When I first saw this book cover and read the very short synopsis, I knew that I had to read this book.    I was busy with another book at the time, but put it aside for this one, which is not something I would normally do, but it had piqued my interest and I just had to read it.    I also don’t normally read books with a vampire-type theme, but I am so very, very glad I read this one as it is different, in every way.   About the story: The main character is Emylene Stipe – a 19 year old second generation Goth living with her parents in Toronto, where her parents own and run a Goth club.   Emylene is a rebel.  A rebel, rebelling against rebellious parents – can’t get more rebellious than that. Our young Goth rebel eventually moves out of the family home, and into her own space.  She finds a job and carries on with her life until she meets an older man, who was different to anyone she had ever met before.  All was well until he went on a business trip and she never saw him again.  On an impulse she bought a drawing in an old antique shop which he had shown an interest in prior to his ‘disappearance’.  This one act unleashes a series of events that will change her, her family and the life of everyone around her.   As she tries to make sense of what is happening, she learns about the history of her family, and the Vrykolakas that entered her life so unexpectedly.     My thoughts: This was a really great story that kept me interested from page one until well after I turned the last page.   It is well written, and flows beautifully.  I especially enjoyed the great characters, and enjoyed the history behind the story of the Vrykolakas character in the story.  The insight into the Goth culture was, for me, a bonus. Given that the book is about an un-dead creature, the story is surprisingly not overly violent, nor is it overly sexual.  The balance is perfect and well written.   I would not hesitate to recommend this to anyone interested in this genre.  It was a very, very good read and I enjoyed it – a lot.  

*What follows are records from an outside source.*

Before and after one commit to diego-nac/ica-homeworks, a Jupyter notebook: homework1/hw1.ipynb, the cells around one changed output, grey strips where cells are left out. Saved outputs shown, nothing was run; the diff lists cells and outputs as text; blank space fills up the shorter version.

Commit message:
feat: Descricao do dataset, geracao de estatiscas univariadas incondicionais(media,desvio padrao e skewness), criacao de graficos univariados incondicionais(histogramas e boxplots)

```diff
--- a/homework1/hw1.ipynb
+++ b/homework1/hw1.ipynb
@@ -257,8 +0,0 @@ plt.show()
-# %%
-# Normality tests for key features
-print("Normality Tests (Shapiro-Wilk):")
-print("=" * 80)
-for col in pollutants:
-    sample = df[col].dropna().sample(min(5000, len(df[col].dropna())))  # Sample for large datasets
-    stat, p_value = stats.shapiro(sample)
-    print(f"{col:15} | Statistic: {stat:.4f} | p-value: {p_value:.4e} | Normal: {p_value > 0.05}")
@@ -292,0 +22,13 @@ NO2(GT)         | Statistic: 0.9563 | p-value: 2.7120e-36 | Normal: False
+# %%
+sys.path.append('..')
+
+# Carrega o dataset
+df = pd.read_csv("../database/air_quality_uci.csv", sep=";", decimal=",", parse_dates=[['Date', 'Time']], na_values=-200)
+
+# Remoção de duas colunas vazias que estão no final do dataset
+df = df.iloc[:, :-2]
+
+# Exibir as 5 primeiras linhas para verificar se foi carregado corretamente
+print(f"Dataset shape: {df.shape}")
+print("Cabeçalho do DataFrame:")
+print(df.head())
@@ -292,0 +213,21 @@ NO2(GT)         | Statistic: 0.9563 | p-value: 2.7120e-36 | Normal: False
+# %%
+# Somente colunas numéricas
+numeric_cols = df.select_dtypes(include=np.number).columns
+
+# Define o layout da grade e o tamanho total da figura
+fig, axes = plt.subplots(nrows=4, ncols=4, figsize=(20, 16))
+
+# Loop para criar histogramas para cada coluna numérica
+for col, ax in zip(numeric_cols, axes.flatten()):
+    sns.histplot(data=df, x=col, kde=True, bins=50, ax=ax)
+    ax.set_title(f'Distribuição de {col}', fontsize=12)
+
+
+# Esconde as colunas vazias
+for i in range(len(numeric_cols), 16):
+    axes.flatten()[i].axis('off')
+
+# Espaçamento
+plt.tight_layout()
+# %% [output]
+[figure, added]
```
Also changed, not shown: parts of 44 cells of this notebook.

ReadersFavorite More than 1 year ago
Reviewed by Sylvia Heslin for Readers' Favorite For second-generation Goth princess, Emylene Stipes, life is anything but normal. Born to first-generation Goth parents, Vandy and Theo Stipes, Emylene, their only child, is rebellious and is revered by the Goth community. "Perverse" by Larry Rodness is a story where myths meet legends, and those legends then become truth. Nineteen-year old Emylene wants an identity to call her own, an identity that is not an extension of that of her parents. Seeking the need to be independent from her parents and all that goes with it, Emylene ventures out on her own to start a new life. Lured into an antique shop owned by an elderly man, Emylene sees a mesmerizing old canvas charcoal sketch in the window of an antique shop, and decides to buy it. From that instant life for Emylene and that of her parents will never be the same. Mysterious footprints appear in the snow out of nowhere, and three cloaked men and a strange girl in the picture sketch is just the beginning. And if a picture does speak a thousand words, the horror that is unveiled is only the beginning for Emylene and will forever change her life. The book "Perverse" written by Larry Rodness is a dark, haunting, supernatural story that I really enjoyed reading. The story of Emylene and the cursed sketch is what dreams and nightmares are made from, and this story really does put a classic spin on the “be careful what you wish for” mentality. I think that "Perverse" is well written and that Larry Rodness has a clever way of telling a story that is clouded in mystery, fear and anticipation. Although I didn’t start out liking the character of Emylene Stipes, as the storyline progressed I started feeling empathy towards the character and was routing for her success. I really liked the way author Larry Rodness wrote his different characters, and how they made the storyline of "Perverse" that much more interesting. I am sure "Perverse" will appeal to a variety of age ranges, from the older adult to the older teen.